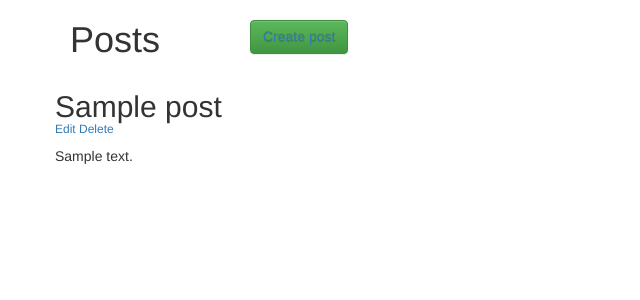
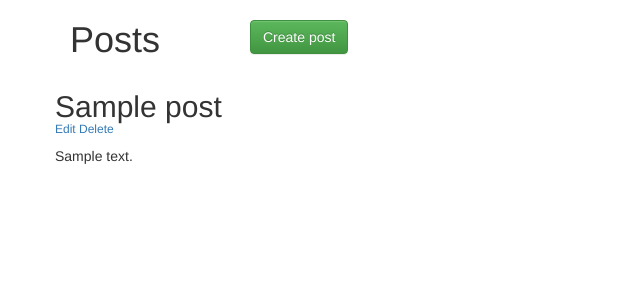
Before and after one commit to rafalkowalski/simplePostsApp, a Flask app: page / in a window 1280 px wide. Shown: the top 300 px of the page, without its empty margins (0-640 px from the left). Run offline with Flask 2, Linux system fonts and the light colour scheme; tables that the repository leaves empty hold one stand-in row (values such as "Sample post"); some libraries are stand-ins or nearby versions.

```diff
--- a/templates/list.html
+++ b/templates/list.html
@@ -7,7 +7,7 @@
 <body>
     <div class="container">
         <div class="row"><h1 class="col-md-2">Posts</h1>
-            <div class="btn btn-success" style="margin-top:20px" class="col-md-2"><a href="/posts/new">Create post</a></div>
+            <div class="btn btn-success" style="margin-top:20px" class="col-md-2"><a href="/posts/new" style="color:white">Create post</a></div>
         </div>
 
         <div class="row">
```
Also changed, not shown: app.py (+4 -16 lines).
...
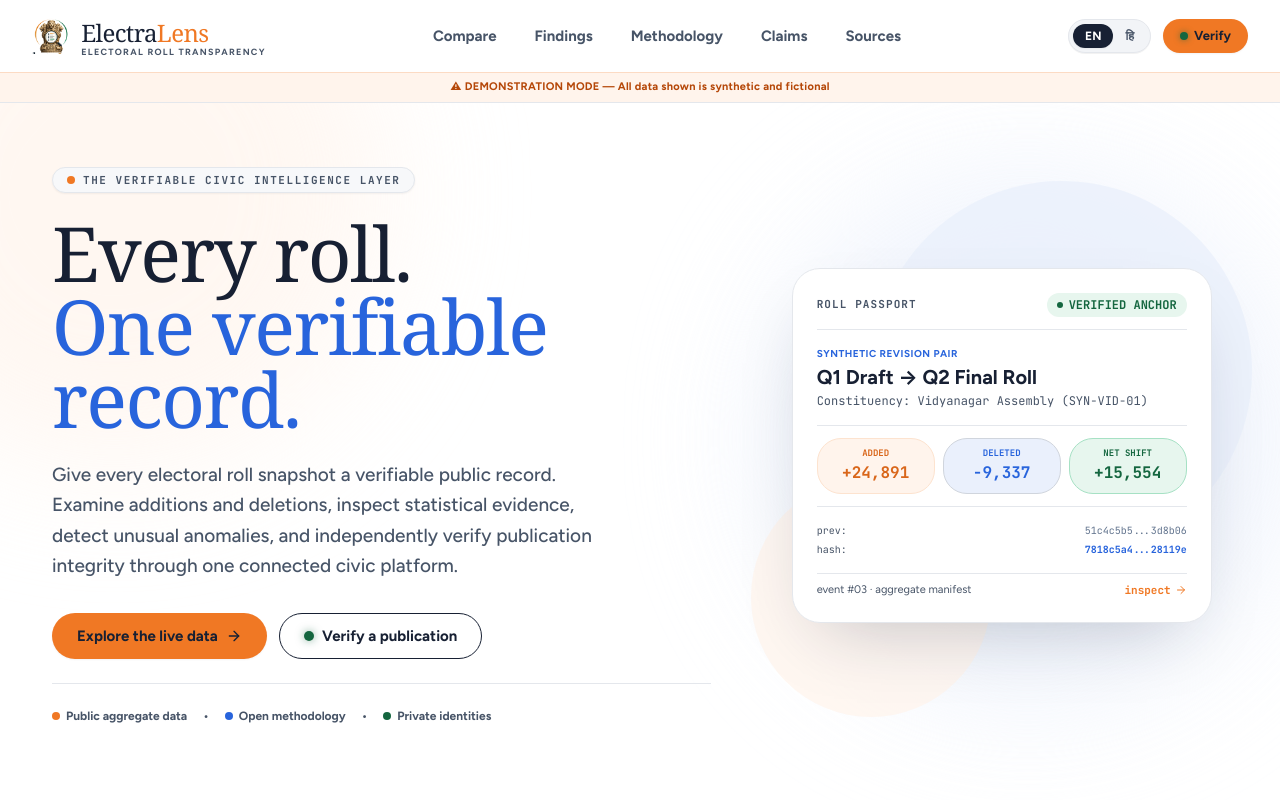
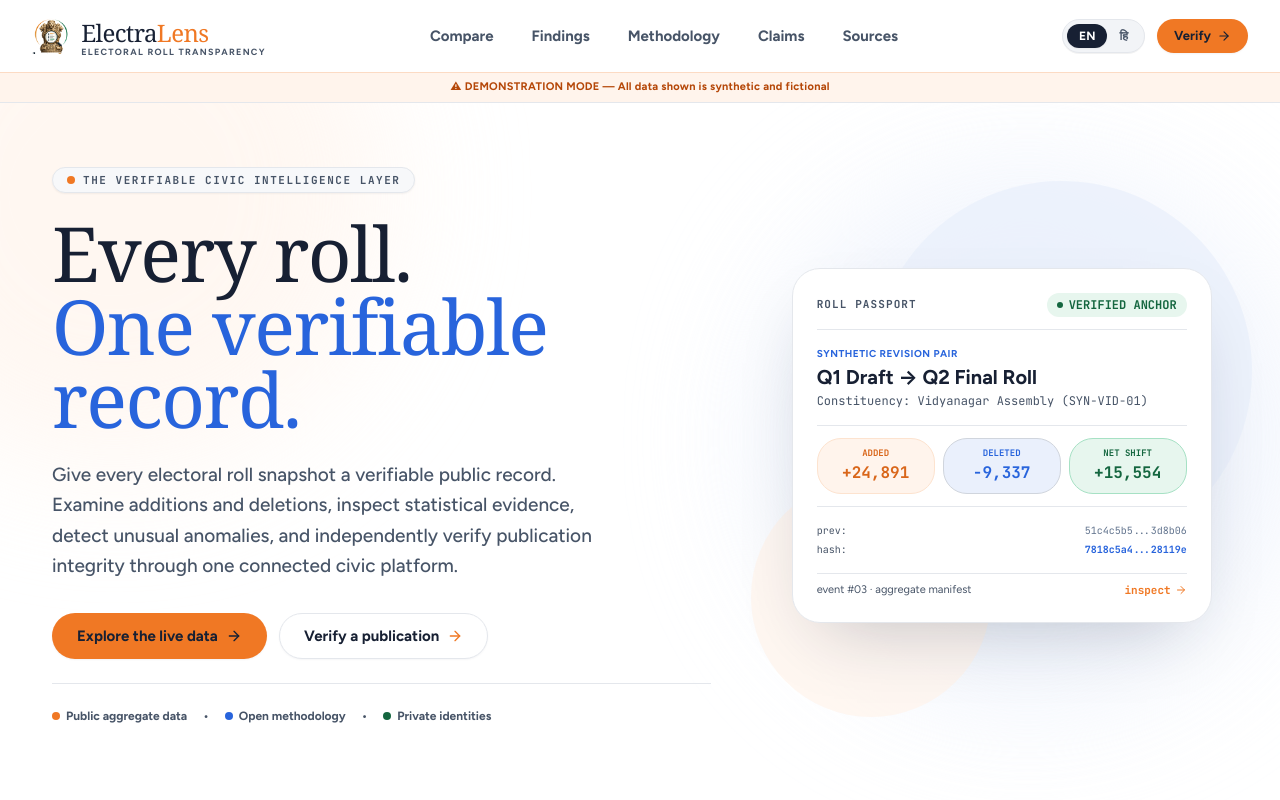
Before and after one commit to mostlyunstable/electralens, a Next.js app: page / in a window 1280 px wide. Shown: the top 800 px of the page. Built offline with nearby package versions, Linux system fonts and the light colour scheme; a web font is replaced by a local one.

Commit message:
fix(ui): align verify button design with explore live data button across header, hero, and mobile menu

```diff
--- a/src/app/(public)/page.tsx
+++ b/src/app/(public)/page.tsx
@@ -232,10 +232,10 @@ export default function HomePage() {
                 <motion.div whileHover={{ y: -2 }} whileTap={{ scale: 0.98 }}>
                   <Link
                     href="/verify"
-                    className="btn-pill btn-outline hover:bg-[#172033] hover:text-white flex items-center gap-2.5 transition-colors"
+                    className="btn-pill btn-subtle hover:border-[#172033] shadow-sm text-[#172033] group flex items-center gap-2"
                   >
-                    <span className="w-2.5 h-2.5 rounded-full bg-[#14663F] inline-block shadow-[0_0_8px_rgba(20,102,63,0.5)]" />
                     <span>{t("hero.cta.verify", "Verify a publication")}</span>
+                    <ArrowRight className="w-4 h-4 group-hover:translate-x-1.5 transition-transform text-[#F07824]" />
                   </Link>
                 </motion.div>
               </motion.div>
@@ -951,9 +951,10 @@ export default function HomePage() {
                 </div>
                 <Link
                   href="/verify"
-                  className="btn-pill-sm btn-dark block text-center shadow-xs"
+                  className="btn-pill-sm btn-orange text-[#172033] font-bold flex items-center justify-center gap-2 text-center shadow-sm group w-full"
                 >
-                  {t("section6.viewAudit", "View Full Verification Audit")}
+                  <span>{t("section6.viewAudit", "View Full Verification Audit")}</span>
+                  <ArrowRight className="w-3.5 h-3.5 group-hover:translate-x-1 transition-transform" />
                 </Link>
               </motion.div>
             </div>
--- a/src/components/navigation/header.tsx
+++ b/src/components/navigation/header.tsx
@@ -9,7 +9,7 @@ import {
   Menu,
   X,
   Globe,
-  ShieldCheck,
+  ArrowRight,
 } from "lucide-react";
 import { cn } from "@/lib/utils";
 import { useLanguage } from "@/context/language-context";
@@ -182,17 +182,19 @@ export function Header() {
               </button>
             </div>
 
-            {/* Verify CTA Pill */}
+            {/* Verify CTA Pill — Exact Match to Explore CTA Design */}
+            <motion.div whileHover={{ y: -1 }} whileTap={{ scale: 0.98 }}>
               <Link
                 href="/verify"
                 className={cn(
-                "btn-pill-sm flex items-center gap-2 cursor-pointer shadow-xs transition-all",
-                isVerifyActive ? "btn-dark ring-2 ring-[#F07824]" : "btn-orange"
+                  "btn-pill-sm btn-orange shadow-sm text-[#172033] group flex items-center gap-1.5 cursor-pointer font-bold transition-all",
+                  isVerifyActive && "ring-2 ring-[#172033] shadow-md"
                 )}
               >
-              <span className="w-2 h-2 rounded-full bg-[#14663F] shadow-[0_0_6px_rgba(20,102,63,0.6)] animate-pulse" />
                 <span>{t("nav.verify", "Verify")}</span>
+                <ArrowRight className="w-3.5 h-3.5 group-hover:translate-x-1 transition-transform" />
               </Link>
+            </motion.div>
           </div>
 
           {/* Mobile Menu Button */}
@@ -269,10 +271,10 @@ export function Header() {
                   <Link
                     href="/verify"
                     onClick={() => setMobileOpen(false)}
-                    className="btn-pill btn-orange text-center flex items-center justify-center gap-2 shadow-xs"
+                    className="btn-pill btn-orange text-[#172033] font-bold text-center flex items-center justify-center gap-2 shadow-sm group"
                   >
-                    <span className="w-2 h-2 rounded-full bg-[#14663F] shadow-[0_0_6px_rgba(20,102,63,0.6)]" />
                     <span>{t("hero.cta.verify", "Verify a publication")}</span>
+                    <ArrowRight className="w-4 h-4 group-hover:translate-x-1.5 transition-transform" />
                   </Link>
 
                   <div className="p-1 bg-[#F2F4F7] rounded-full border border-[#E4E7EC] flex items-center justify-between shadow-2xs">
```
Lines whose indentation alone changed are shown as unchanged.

▶ ASSIGNED TASK
The entries above hold a line with "Before and after one commit to rafalkowalski/simplePostsApp, a" and a later line with "Also changed, not". Write out exactly those lines and all lines between, nothing more.

▶ OUTPUT FOR THIS EXERCISE
Before and after one commit to rafalkowalski/simplePostsApp, a Flask app: page / in a window 1280 px wide. Shown: the top 300 px of the page, without its empty margins (0-640 px from the left). Run offline with Flask 2, Linux system fonts and the light colour scheme; tables that the repository leaves empty hold one stand-in row (values such as "Sample post"); some libraries are stand-ins or nearby versions.

```diff
--- a/templates/list.html
+++ b/templates/list.html
@@ -7,7 +7,7 @@
 <body>
     <div class="container">
         <div class="row"><h1 class="col-md-2">Posts</h1>
-            <div class="btn btn-success" style="margin-top:20px" class="col-md-2"><a href="/posts/new">Create post</a></div>
+            <div class="btn btn-success" style="margin-top:20px" class="col-md-2"><a href="/posts/new" style="color:white">Create post</a></div>
         </div>
 
         <div class="row">
```
Also changed, not shown: app.py (+4 -16 lines).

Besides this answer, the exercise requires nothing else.